Your instructions
Keep the wording of every entry exactly as it is while leaving the pictures out of your copy.

Data for processing
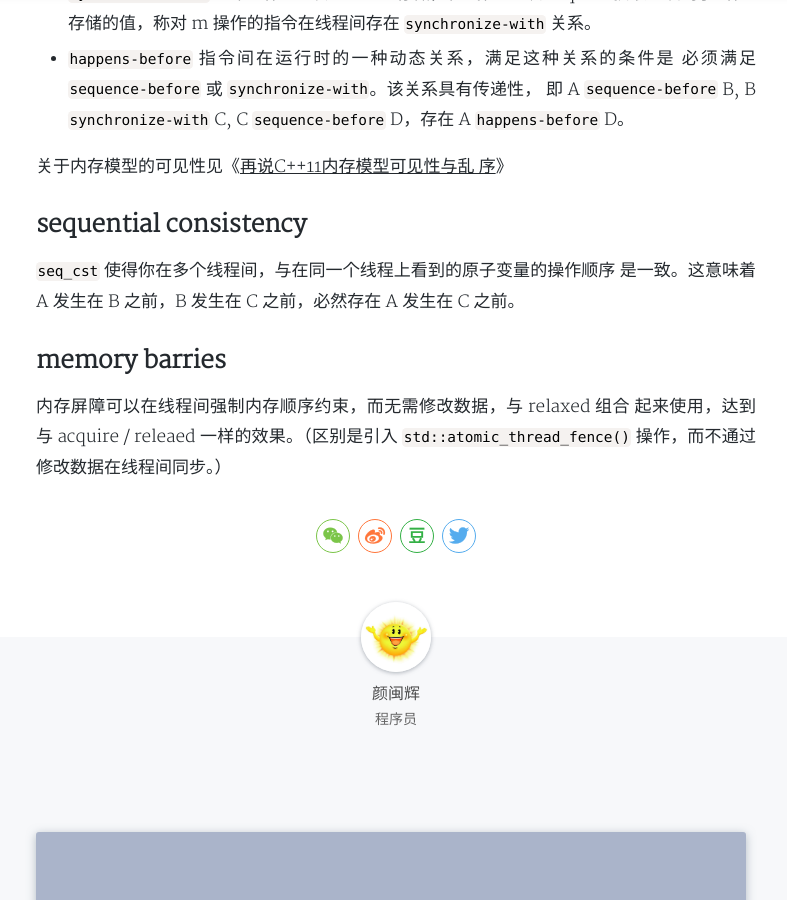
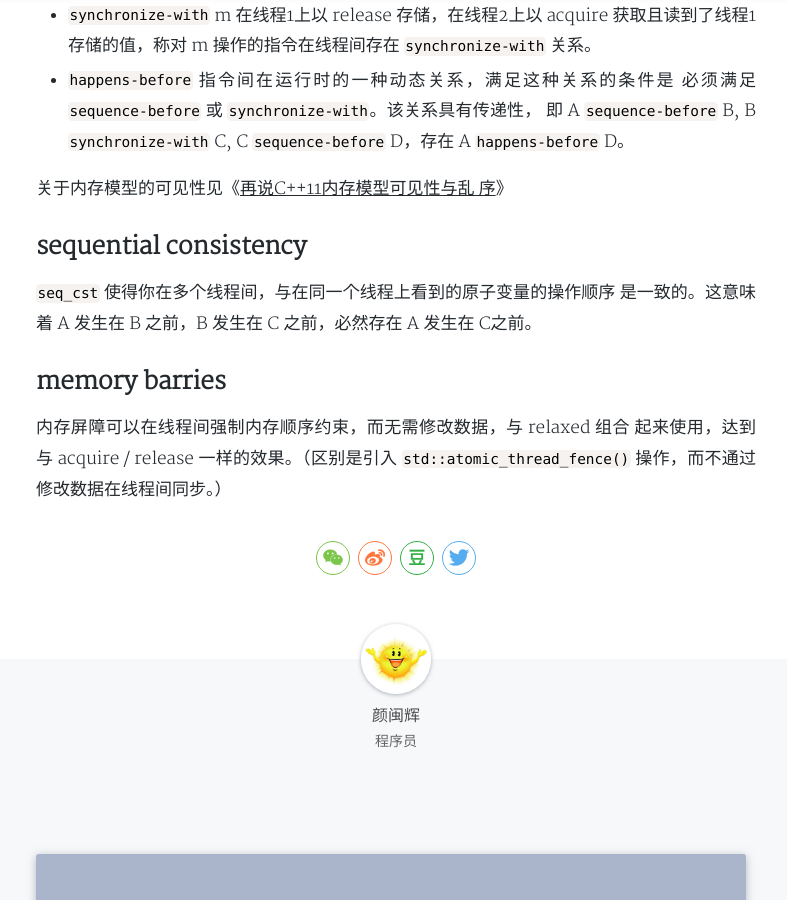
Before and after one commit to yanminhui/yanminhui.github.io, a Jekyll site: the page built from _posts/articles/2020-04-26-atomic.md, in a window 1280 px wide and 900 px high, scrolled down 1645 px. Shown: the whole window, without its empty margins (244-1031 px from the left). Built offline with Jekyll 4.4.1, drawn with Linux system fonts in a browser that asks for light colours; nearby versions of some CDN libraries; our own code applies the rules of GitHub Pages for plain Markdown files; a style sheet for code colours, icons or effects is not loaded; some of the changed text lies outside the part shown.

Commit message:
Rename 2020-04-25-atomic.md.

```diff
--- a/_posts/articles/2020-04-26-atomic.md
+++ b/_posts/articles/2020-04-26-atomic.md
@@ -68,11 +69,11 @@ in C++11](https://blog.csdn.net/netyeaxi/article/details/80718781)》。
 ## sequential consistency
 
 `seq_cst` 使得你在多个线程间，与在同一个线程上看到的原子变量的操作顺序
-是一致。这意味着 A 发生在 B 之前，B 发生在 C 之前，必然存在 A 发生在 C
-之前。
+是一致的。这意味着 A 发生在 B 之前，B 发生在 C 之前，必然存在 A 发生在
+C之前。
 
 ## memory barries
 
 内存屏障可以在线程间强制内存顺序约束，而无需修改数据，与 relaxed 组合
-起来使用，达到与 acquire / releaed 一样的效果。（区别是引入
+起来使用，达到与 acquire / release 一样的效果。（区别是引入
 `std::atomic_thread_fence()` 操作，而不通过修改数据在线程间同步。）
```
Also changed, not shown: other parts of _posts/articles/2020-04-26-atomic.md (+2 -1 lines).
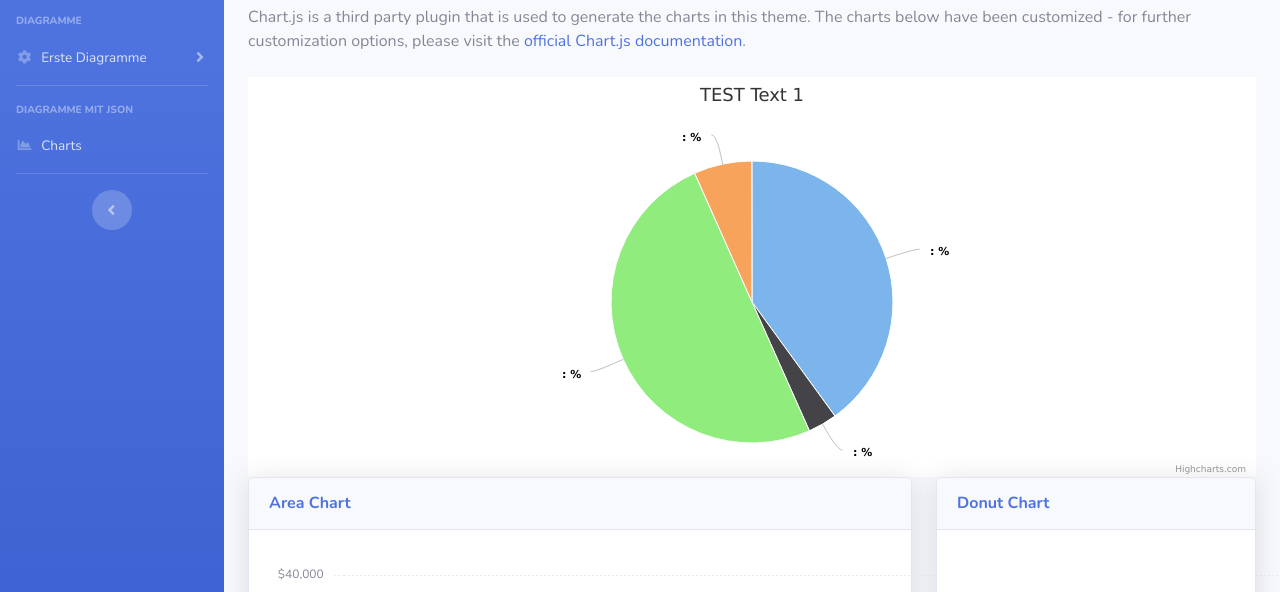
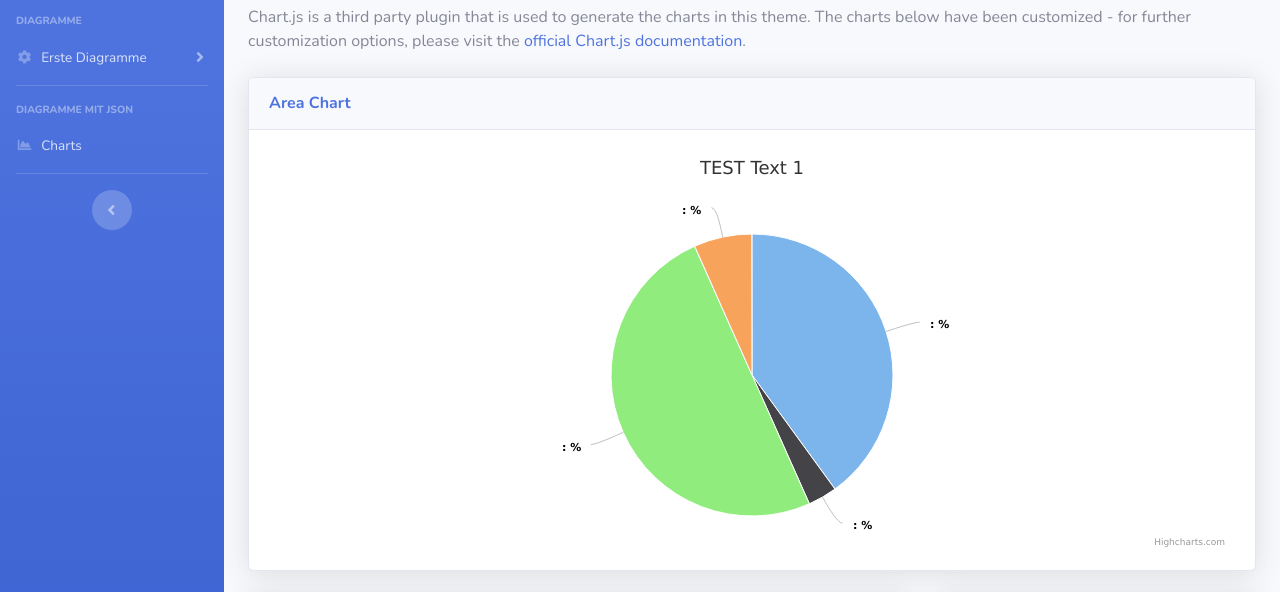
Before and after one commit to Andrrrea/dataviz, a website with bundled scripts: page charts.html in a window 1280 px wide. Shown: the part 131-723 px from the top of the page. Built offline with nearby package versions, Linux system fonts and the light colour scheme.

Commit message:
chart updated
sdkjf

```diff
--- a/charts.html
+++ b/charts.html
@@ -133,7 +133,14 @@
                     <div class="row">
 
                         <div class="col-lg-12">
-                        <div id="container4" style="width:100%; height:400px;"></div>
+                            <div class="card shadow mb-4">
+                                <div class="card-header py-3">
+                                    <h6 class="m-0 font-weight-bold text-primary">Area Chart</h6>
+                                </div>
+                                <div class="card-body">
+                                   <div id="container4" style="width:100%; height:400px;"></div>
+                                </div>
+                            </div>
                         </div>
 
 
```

Solved problem
Before and after one commit to yanminhui/yanminhui.github.io, a Jekyll site: the page built from _posts/articles/2020-04-26-atomic.md, in a window 1280 px wide and 900 px high, scrolled down 1645 px. Shown: the whole window, without its empty margins (244-1031 px from the left). Built offline with Jekyll 4.4.1, drawn with Linux system fonts in a browser that asks for light colours; nearby versions of some CDN libraries; our own code applies the rules of GitHub Pages for plain Markdown files; a style sheet for code colours, icons or effects is not loaded; some of the changed text lies outside the part shown.

Commit message:
Rename 2020-04-25-atomic.md.

```diff
--- a/_posts/articles/2020-04-26-atomic.md
+++ b/_posts/articles/2020-04-26-atomic.md
@@ -68,11 +69,11 @@ in C++11](https://blog.csdn.net/netyeaxi/article/details/80718781)》。
 ## sequential consistency
 
 `seq_cst` 使得你在多个线程间，与在同一个线程上看到的原子变量的操作顺序
-是一致。这意味着 A 发生在 B 之前，B 发生在 C 之前，必然存在 A 发生在 C
-之前。
+是一致的。这意味着 A 发生在 B 之前，B 发生在 C 之前，必然存在 A 发生在
+C之前。
 
 ## memory barries
 
 内存屏障可以在线程间强制内存顺序约束，而无需修改数据，与 relaxed 组合
-起来使用，达到与 acquire / releaed 一样的效果。（区别是引入
+起来使用，达到与 acquire / release 一样的效果。（区别是引入
 `std::atomic_thread_fence()` 操作，而不通过修改数据在线程间同步。）
```
Also changed, not shown: other parts of _posts/articles/2020-04-26-atomic.md (+2 -1 lines).
Before and after one commit to Andrrrea/dataviz, a website with bundled scripts: page charts.html in a window 1280 px wide. Shown: the part 131-723 px from the top of the page. Built offline with nearby package versions, Linux system fonts and the light colour scheme.

Commit message:
chart updated
sdkjf

```diff
--- a/charts.html
+++ b/charts.html
@@ -133,7 +133,14 @@
                     <div class="row">
 
                         <div class="col-lg-12">
-                        <div id="container4" style="width:100%; height:400px;"></div>
+                            <div class="card shadow mb-4">
+                                <div class="card-header py-3">
+                                    <h6 class="m-0 font-weight-bold text-primary">Area Chart</h6>
+                                </div>
+                                <div class="card-body">
+                                   <div id="container4" style="width:100%; height:400px;"></div>
+                                </div>
+                            </div>
                         </div>
 
 
```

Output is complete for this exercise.